PETALING JAYA: Electoral reform group Bersih 2.0 wants the Election Commission (EC) to state why the Human Rights Commission of Malaysia (Suhakam) had been denied permission to monitor the 14th general election (GE14).
Its acting chairman, Shahrul Aman Mohd Saari, said EC’s integrity was now in question due to the “strange” decision to disallow a body like Suhakam, which was established by Parliament.
He said there was no valid reason for the commission not to participate during the polling process on May 9.
He said it was ironic that the government was calling international observers for the election but shunning its own national body on human rights.
“Are they afraid that we may find any wrongdoings in the election?
“As a body formed to be vocal about human rights, Suhakam has the right to monitor anything that involves human rights,” he told FMT.
“In the context of the election, there are many things involving human rights, freedom and democracy as there might be violations of the law and violence in GE14,” he said.
Earlier, Suhakam chairman Razali Ismail said EC had denied the commission’s application to monitor GE14, barring its representatives from entering polling stations.
“Suhakam cannot comprehend this decision, especially as we are informed that there will be international observers during the election,” he said, alluding to observers from Indonesia, Thailand, Maldives, Timor Leste, Cambodia, Kyrgyzstan and Azerbaijan.
“Suhakam considers itself a vehicle of integrity and draws its strength from its legislated mandate to protect and promote human rights in Malaysia and will, in public interest, proceed with its monitoring plan,” Razali added.
Shahrul claimed that EC had not responded to requests from NGOs and civil society bodies for cooperation on certain matters related to the election.
“When EC just keeps mum and does not allow other bodies to participate, it brings into question its integrity as it should be more transparent.”

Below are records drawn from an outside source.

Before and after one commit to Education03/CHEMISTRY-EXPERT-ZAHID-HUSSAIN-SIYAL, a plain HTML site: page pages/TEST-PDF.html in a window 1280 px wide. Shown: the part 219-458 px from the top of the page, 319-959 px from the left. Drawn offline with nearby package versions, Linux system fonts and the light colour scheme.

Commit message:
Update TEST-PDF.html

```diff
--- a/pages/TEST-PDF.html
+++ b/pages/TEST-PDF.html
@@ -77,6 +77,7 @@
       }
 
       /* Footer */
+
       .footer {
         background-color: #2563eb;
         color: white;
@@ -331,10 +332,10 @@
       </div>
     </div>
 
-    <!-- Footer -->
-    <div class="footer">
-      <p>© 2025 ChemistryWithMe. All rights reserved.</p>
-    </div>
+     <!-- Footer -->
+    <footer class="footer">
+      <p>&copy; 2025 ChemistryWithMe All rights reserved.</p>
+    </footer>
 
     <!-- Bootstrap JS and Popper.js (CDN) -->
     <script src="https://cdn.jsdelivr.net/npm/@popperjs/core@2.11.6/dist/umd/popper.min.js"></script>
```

He said a proper democratic process required the country’s electoral body to work closely with outfits that represented the interests of the people.